1.9 The theme of violence within the family is also the subject of the third paper ‘Sociological Work on Violence: Gender, Theory and Research’ by Linda McKie. This explores the challenges for sociology in seeking to adequately theorise violence in everyday life. McKie notes how mainstream or malestream work has tended to focus upon terrorism and war, whilst women’s studies has tended to focus upon conflict in families and relationships. Moreover, some scholars examining family violence have tended to underplay power relations within a patriarchal society. In McKie’s view what is needed is a bridging of these traditional divides so that a broader conceptualisation of violence can be developed.

1.10 The paper by Sharon Boden, ‘Another Day, Another Demand: How Parents and Children Negotiate Consumption Matters’ examines conflicts between children and their parents arising from a consumer culture that increasingly targets young people to purchase mass fashion. The study presents some of the findings of an ESRC/AHRB funded study on ‘New Consumers? Children’s Consumption and Fashion’ and is based upon 7 focus groups with families containing children between the ages of 6 and 11. Boden argues that children are increasingly sophisticated consumers who use this status to influence the consumer activity of their parents, seek to exert their own independence and employ a range of techniques to attempt to get their way. The paper highlights how the child-parent relationship is affected by the growing permeation of consumer culture within everyday life. These tensions are particularly evident for the ‘tweenager’, who typically resides in a small dual earner household, as they search for identity and conformity in a world where transitions into adulthood are increasingly difficult.

1.11 The final contribution by Jo Armstrong, ‘Beyond ‘Juggling’ and’ Flexibility’: Classed and Gendered Experiences of Combining Employment and Motherhood’, draws the special issue to a close by calling for the need to move beyond popular notions of ‘work-life balance’ and ‘juggling’. Armstrong argues that instead more attention needs to focus upon how women’s experiences of motherhood and paid employment are intimately connected with issues of class, gender, sexuality and ethnicity. Her study highlights the complexities of such processes and the need to consider how these shift over the life course. Drawing upon Bourdieu, Armstrong suggests that the different trajectories that individual’s experience are linked to access to different forms of capital.

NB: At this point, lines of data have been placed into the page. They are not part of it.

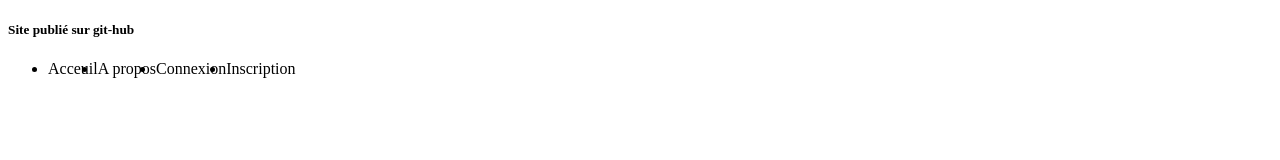
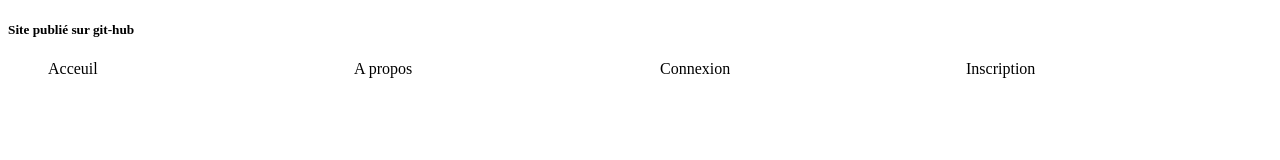
Before and after one commit to rafanomezantsoarivelo/git-mandresy, a plain HTML site: page index.html in a window 1280 px wide. Drawn offline with Linux system fonts and the light colour scheme.

Commit message:
Update index.html

```diff
--- a/index.html
+++ b/index.html
@@ -5,10 +5,19 @@
     <meta http-equiv="X-UA-Compatible" content="IE=edge">
     <meta name="viewport" content="width=device-width, initial-scale=1.0">
     <title>Test git </title>
+     <style>
+        ul{
+            display: flex;
+        }
+        ul li{
+            list-style-type: none;
+            width: 500px;
+        }
+    </style>
 </head>
 <body>
     <h5>Site publié sur git-hub</h5>
-     <ul style="text-decoration: none; display: flex;"   >
+     <ul >
         <li>Acceuil</li>
         <li>A propos</li>
         <li>Connexion </li>
```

1.12 Taken together these contributions offer a variety of small-scale empirically based case studies and a more theoretically informed piece that address the dynamics and complexities of social change, with important implications for our understanding of intimacy and families in the 21st Century. They suggest that an analysis of past and current trends is necessary in order to develop informed reflection about likely future patterns. We hope these papers will open up renewed debate about the challenges and opportunities presently facing the discipline and thank the contributors for making this such a stimulating collection.

Dr Alison Anderson (Reader in Sociology, University of Plymouth) and
Professor Elizabeth Ettorre (Professor of Sociology, University of Plymouth)


BECK, U. (1992) Risk Society: Towards a New Modernity. London: Sage.

LUPTON, D. (1999) Theorising Risk and Culture. Cambridge: Cambridge University Press.

MILES, S. (2001) Youth Lifestyles in a Changing World. London: Routledge.

PEARSON, A. (2002) I Don’t Know How She Does it: The Life of Kate Reddy, Working Mother. London: Chatto and Windus.

SMART, C. NEALE, B. and WADE, A. (2001) The Changing Experience of Childhood: Families and Divorce. Cambridge : Polity Press

WILKINSON, I. (2001) Anxiety in a Risk Society. London: Routledge.

WILLIAMS, F. (2004) Rethinking Families. London: Calouste Gulbenkian Foundation.